When you see the stem rot in the field, it’s too late.
And that’s just one of the reasons why managing sclerotinia is a challenge, as exerienced in 2016, a severe year for the disease in canola fields in Western Canada.
In this Canola School episode, we talk to Michael Harding, plant pathologist with Alberta Agriculture and Forestry about scouting for sclerotinia.
“For the people who aren’t faint at heart you can scout for signs that the fungus is sporulating, but you have to crawl around on your hands and knees, looking for tiny little mushroom structures that are formed,” explains Harding, discussing sclerotinia at CanolaPalooza in Lacombe, Alberta.
Beyond scouting for these tiny structures, Harding suggests using a checklist or a decision-making tool to assess risk and make the call on whether or not too spray (such as this sclerotinia tool from SaskCanola.)
“You go through a series of questions and you end up with a score that helps you make a decision as to whether or not you should spray,” he explains.
Harding emphasizes once you start to see symptoms of sclerotinia, it is too late to intervene.
“We have to use these predictive systems before the symptoms show up, because the fungicides only work to protect green tissue. And once we have lesions forming on the stems, it’s too late, we can’t cure them.”
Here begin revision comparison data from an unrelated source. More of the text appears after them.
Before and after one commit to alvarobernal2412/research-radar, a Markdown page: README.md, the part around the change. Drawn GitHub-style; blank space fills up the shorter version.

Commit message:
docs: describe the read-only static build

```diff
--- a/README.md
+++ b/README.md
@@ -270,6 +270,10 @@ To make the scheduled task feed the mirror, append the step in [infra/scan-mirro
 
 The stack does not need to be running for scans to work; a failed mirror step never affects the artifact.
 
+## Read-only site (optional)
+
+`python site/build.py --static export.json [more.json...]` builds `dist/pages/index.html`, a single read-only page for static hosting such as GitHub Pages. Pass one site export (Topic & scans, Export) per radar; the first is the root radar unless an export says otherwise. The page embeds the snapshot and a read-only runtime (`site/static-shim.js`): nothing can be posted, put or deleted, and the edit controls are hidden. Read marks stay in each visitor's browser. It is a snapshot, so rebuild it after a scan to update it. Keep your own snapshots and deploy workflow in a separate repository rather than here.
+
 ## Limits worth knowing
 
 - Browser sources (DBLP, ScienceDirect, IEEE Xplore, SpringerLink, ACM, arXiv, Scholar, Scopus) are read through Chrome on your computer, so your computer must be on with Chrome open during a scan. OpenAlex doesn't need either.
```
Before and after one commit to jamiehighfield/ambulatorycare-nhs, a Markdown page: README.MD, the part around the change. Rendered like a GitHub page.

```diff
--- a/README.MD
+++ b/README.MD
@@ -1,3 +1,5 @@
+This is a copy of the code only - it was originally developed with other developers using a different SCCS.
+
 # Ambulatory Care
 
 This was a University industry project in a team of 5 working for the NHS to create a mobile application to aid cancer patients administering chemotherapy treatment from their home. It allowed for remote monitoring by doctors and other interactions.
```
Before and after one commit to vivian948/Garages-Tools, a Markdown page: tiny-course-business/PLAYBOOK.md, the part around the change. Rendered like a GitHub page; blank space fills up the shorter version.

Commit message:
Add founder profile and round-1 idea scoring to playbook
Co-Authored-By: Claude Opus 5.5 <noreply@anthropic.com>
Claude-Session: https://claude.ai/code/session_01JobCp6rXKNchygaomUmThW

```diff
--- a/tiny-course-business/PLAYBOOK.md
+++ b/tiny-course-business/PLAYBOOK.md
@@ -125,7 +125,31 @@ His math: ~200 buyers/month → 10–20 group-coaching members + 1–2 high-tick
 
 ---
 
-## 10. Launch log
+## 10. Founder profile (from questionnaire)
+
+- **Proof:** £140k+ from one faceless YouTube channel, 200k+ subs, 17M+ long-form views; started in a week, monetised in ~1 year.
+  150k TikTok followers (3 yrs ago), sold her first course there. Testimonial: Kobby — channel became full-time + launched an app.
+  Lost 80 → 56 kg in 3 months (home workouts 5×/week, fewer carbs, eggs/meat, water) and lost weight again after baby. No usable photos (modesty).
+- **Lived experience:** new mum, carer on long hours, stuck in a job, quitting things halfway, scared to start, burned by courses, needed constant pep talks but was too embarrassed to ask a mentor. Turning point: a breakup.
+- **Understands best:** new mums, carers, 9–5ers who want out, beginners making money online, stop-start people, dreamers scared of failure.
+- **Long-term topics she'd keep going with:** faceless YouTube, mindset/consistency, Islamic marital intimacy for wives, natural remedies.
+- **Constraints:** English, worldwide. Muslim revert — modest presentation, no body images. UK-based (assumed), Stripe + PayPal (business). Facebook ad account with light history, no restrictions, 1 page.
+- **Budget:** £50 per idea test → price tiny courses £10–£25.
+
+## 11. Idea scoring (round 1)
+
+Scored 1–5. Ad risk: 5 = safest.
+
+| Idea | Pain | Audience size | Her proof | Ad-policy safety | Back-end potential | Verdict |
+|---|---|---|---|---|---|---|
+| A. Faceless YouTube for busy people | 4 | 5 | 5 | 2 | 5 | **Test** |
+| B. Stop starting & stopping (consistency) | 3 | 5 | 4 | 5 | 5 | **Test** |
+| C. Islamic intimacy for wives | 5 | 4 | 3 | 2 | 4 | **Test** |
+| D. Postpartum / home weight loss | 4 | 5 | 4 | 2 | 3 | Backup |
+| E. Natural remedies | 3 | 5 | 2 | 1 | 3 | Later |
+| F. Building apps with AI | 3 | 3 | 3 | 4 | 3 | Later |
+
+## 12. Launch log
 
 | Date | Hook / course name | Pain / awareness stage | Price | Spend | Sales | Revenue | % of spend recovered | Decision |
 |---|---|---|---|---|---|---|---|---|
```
He explains that “using sclerotinia tolerant varieties and fungicides at the right time when the risk is there will help, but because of the nature of sclerotinia, we probably won’t ever eradicate it.”
“We don’t have complete genetic resistance and because it can complete its life cycle on so many other crops, it’s probably something we are going to have to do our best with. As new tools and new products become available, hopefully we can get better at managing it. But once we start to see the symptoms it will be too late, the damage will be done.”
Harding discussed the timeline for sclerotinia infection, risk factors and why multiple tools must be put to use to manage sclerotinia at CanolaPalooza in Lacombe on June 27, 2017
Canola School videos are produced by Real Agriculture.